- Cos says the impact is greater for mid- and mid-level products and rural markets
- They fear that a large proportion of consumers may reduce their own spending
- The prices of electronic products have increased by 9-15% over the last year.
- Cos may postpone or mitigate further price increases if demand does not recover
“The supply situation is improving. However, unless demand increases significantly in the second half of the year, the overall smartphone market in India will face growth challenges this calendar year,” he said.
According to estimates, the prices of mobile phones, televisions, refrigerators and washing machines have increased by 9-15% over the last year due to rising prices for components, inputs and logistics.
This is at a time when the Russo-Ukrainian War and the widespread locks of Covid in China are affecting global supply chains. Agro-commodity, fuel and food prices are rising and banks ‘interest rates are also tightening, which, according to executives, has begun to affect consumers’ discretionary spending.
While the government has taken some steps to curb inflation, the industry says consumers will remain cautious in the near future.
Chairman Arvind Uppal said in a recent statement of the company’s earnings that the normalization of demand for Covid, together with high inflation in all areas, had damaged the durable industry. “Growth versus profitability needs to be balanced and recent government fiscal action should help mitigate the impact,” he said.
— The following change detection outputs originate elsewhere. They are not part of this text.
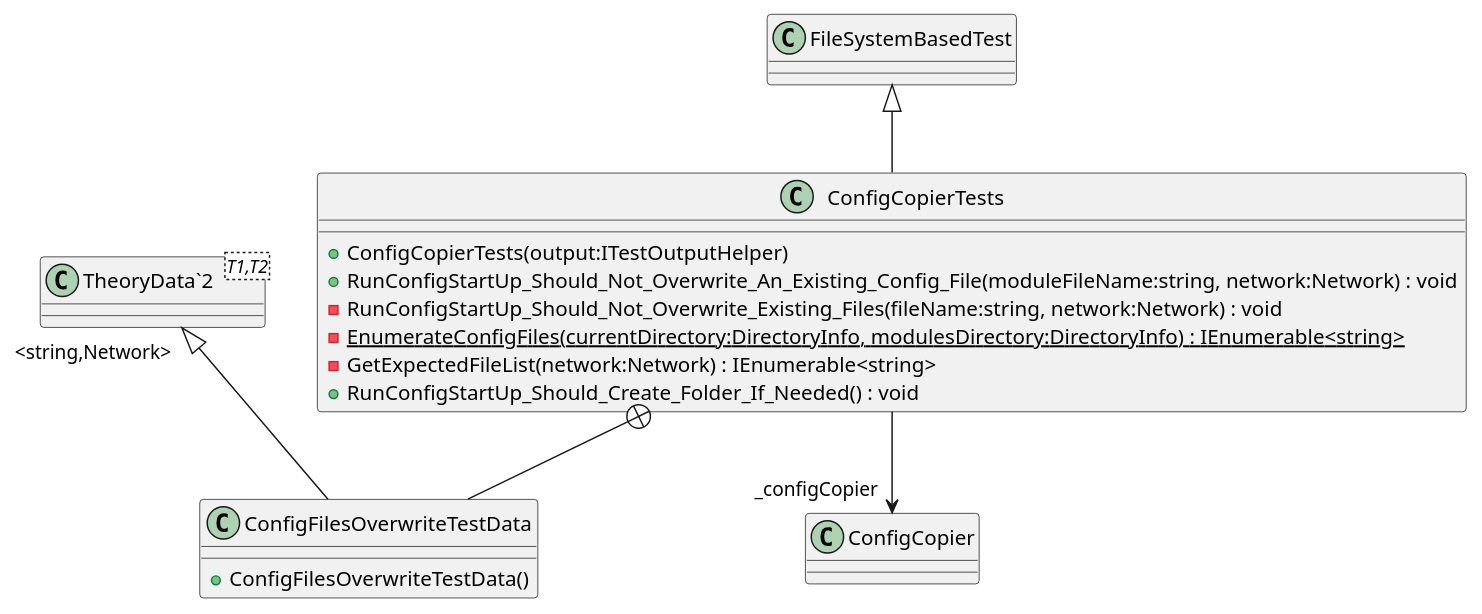
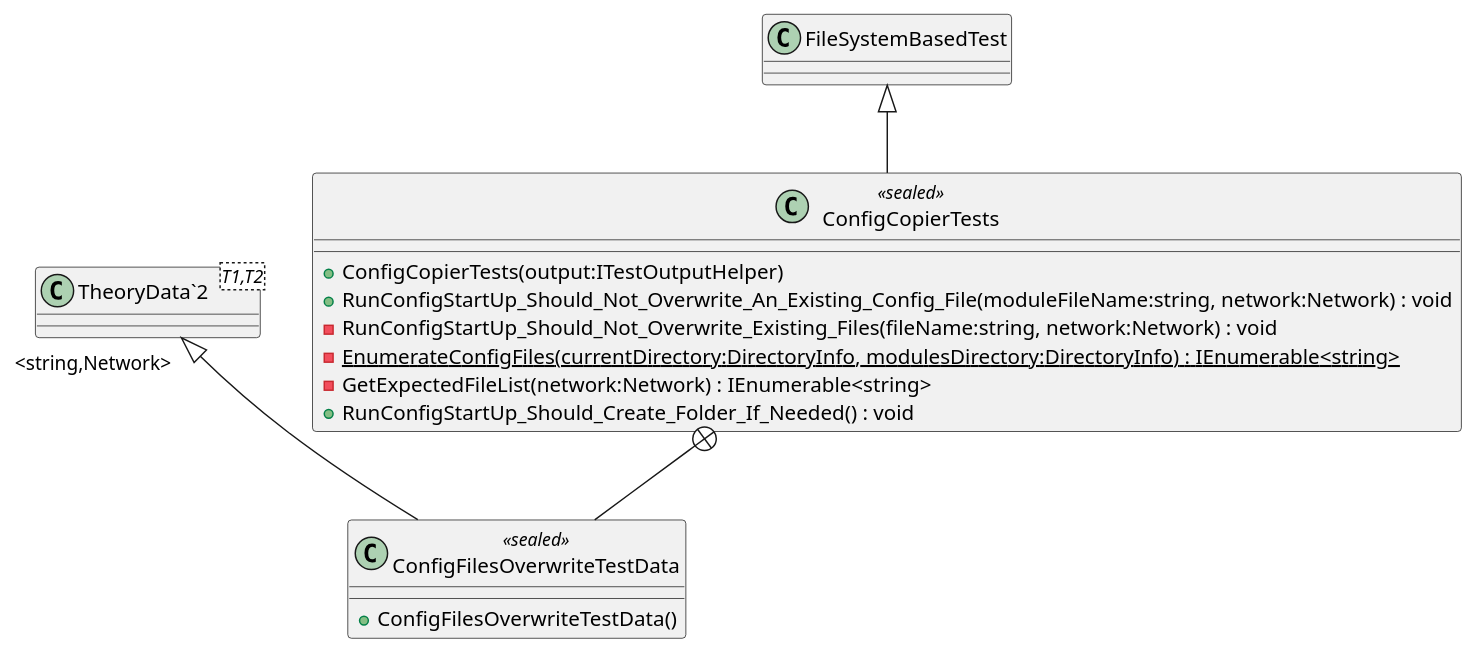
One commit to catalyst-network/Catalyst changed the diagram in Documentation/UML/Catalyst.Node.Core.UnitTests/Config/ConfigCopierTests.puml. Above: the diagram before and after it, drawn with PlantUML. The commit also changed 285 other files, not shown here.

Commit message:
update uml

```diff
--- a/Documentation/UML/Catalyst.Node.Core.UnitTests/Config/ConfigCopierTests.puml
+++ b/Documentation/UML/Catalyst.Node.Core.UnitTests/Config/ConfigCopierTests.puml
@@ -1,19 +1,18 @@
 @startuml
-class ConfigCopierTests {
+class ConfigCopierTests <<sealed>> {
     + ConfigCopierTests(output:ITestOutputHelper)
     + RunConfigStartUp_Should_Not_Overwrite_An_Existing_Config_File(moduleFileName:string, network:Network) : void
     - RunConfigStartUp_Should_Not_Overwrite_Existing_Files(fileName:string, network:Network) : void
     - {static} EnumerateConfigFiles(currentDirectory:DirectoryInfo, modulesDirectory:DirectoryInfo) : IEnumerable<string>
     - GetExpectedFileList(network:Network) : IEnumerable<string>
     + RunConfigStartUp_Should_Create_Folder_If_Needed() : void
 }
-class ConfigFilesOverwriteTestData {
+class ConfigFilesOverwriteTestData <<sealed>> {
     + ConfigFilesOverwriteTestData()
 }
 class "TheoryData`2"<T1,T2> {
 }
 FileSystemBasedTest <|-- ConfigCopierTests
-ConfigCopierTests --> "_configCopier" ConfigCopier
 ConfigCopierTests +-- ConfigFilesOverwriteTestData
 "TheoryData`2" "<string,Network>" <|-- ConfigFilesOverwriteTestData
 @enduml
```
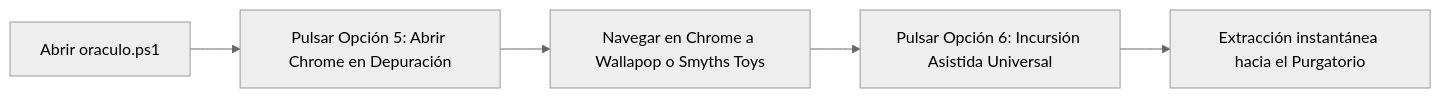
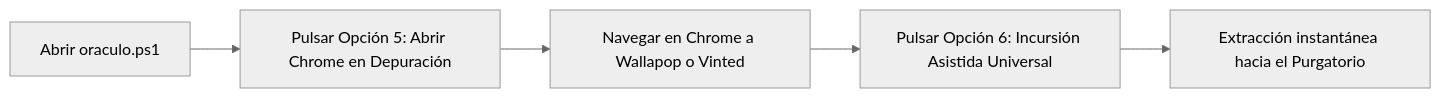
The third of 5 diagrams in docs/MANUAL_CENTRO_CONTROL_POWERSHELL.md (DavidLopezGarci4/oraculo-nueva-eternia), drawn with Mermaid (neutral theme) before and after one commit. The commit also changed other lines of this file and 2 other files, not shown here.

````diff
--- a/docs/MANUAL_CENTRO_CONTROL_POWERSHELL.md
+++ b/docs/MANUAL_CENTRO_CONTROL_POWERSHELL.md
@@ -205,7 +219,7 @@
 ```mermaid
 graph LR
     A[Abrir oraculo.ps1] --> B[Pulsar Opción 5: Abrir Chrome en Depuración]
-    B --> C[Navegar en Chrome a Wallapop o Smyths Toys]
+    B --> C[Navegar en Chrome a Wallapop o Vinted]
     C --> D[Pulsar Opción 6: Incursión Asistida Universal]
     D --> E[Extracción instantánea hacia el Purgatorio]
 ```
````
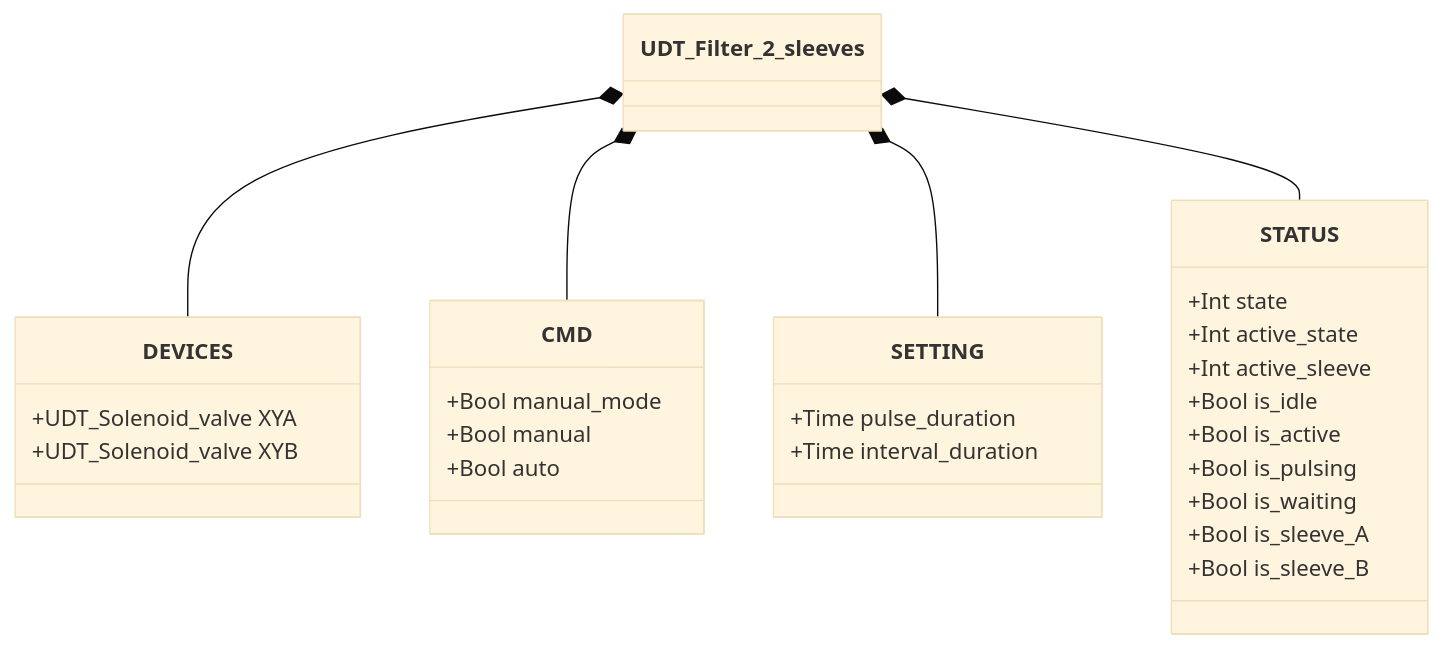
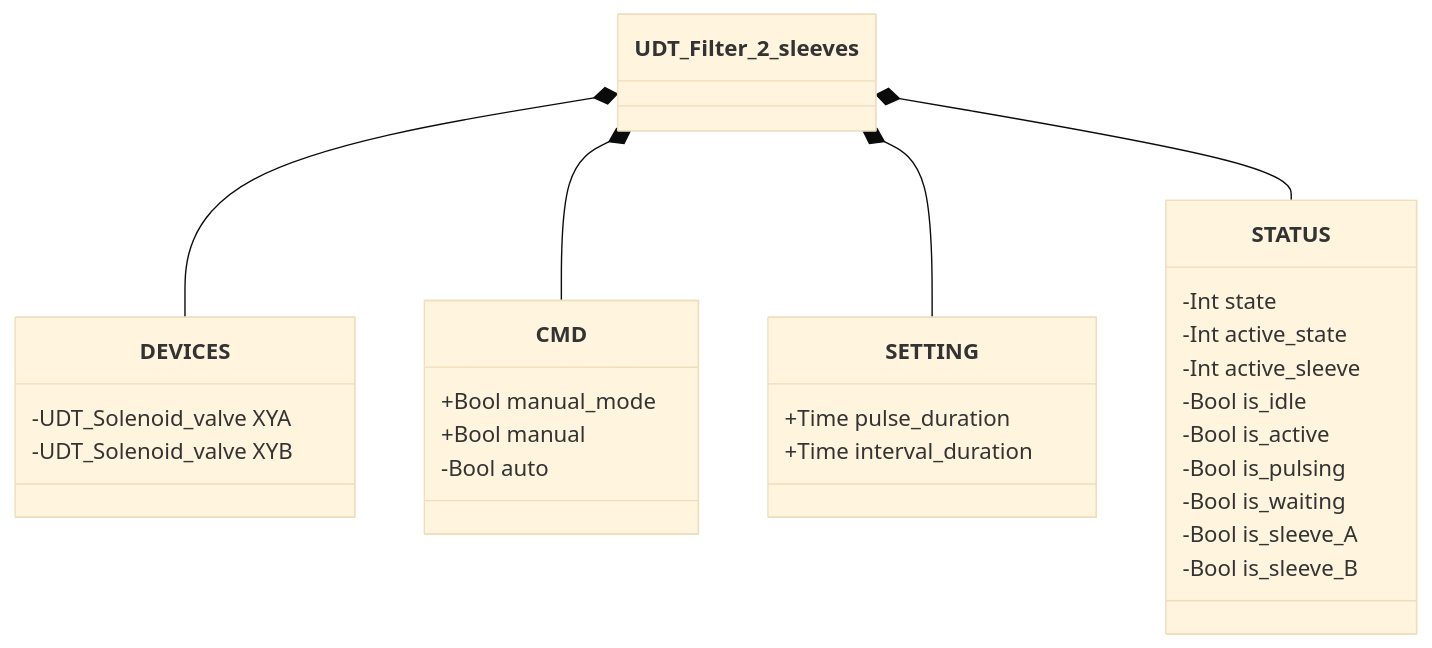
One commit to AleFire99/TIA_knowledge changed the first of 2 diagrams in docs/it/library/filters/2-sleeves/index.md. Above: the diagram before and after it, drawn with Mermaid (base theme). The commit also changed other lines of this file and 14 other files, not shown here.

````diff
--- a/docs/it/library/filters/2-sleeves/index.md
+++ b/docs/it/library/filters/2-sleeves/index.md
@@ -63,32 +22,32 @@
 ```mermaid
 classDiagram
     class UDT_Filter_2_sleeves
     class DEVICES {
-        +UDT_Solenoid_valve XYA
-        +UDT_Solenoid_valve XYB
+        -UDT_Solenoid_valve XYA
+        -UDT_Solenoid_valve XYB
     }
     class CMD {
         +Bool manual_mode
         +Bool manual
-        +Bool auto
+        -Bool auto
     }
     class SETTING {
         +Time pulse_duration
         +Time interval_duration
     }
     class STATUS {
-        +Int state
-        +Int active_state
-        +Int active_sleeve
-        +Bool is_idle
-        +Bool is_active
-        +Bool is_pulsing
-        +Bool is_waiting
-        +Bool is_sleeve_A
-        +Bool is_sleeve_B
+        -Int state
+        -Int active_state
+        -Int active_sleeve
+        -Bool is_idle
+        -Bool is_active
+        -Bool is_pulsing
+        -Bool is_waiting
+        -Bool is_sleeve_A
+        -Bool is_sleeve_B
     }
     UDT_Filter_2_sleeves *-- DEVICES
     UDT_Filter_2_sleeves *-- CMD
     UDT_Filter_2_sleeves *-- SETTING
     UDT_Filter_2_sleeves *-- STATUS
 ```
````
However, Uppal added that the “turbulent period is not over” for industry.
Avneet Singh Marwah, CEO of SPPL, which makes the Kodak, Thomson and Blaupunkt brands, said that in addition to softening demand, the blockade in China also disrupted production plans, which may take 1-2 months before the brands re-expand to meet the festival. inquiry.